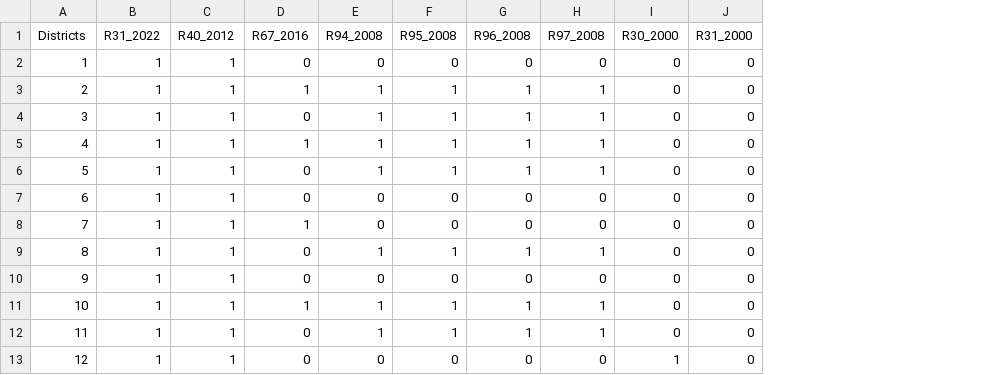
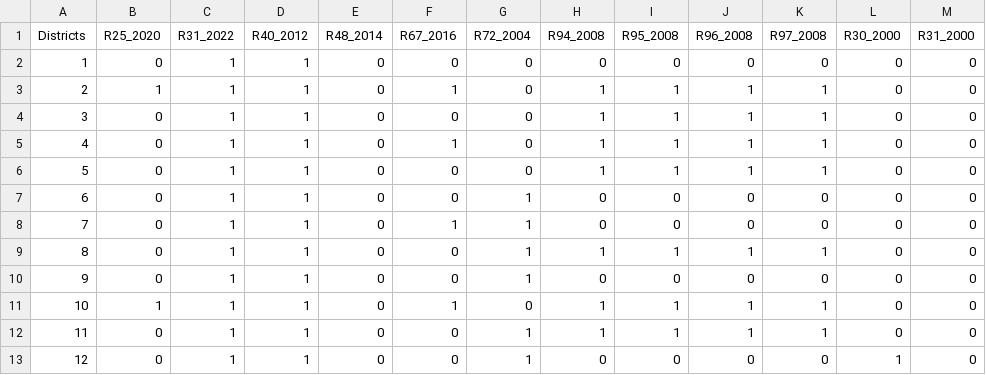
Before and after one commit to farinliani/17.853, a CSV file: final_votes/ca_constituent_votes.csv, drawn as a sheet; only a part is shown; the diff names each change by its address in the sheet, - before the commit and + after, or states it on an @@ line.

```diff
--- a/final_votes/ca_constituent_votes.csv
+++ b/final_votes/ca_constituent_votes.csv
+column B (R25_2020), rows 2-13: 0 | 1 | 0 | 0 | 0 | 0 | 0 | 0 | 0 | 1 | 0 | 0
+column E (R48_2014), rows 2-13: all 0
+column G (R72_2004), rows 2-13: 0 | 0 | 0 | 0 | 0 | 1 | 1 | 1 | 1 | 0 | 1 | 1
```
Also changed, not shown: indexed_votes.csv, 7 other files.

What to work on
In the entries, find every line holding "rows" and copy it.

Exercise answer
+column B (R25_2020), rows 2-13: 0 | 1 | 0 | 0 | 0 | 0 | 0 | 0 | 0 | 1 | 0 | 0
+column E (R48_2014), rows 2-13: all 0
+column G (R72_2004), rows 2-13: 0 | 0 | 0 | 0 | 0 | 1 | 1 | 1 | 1 | 0 | 1 | 1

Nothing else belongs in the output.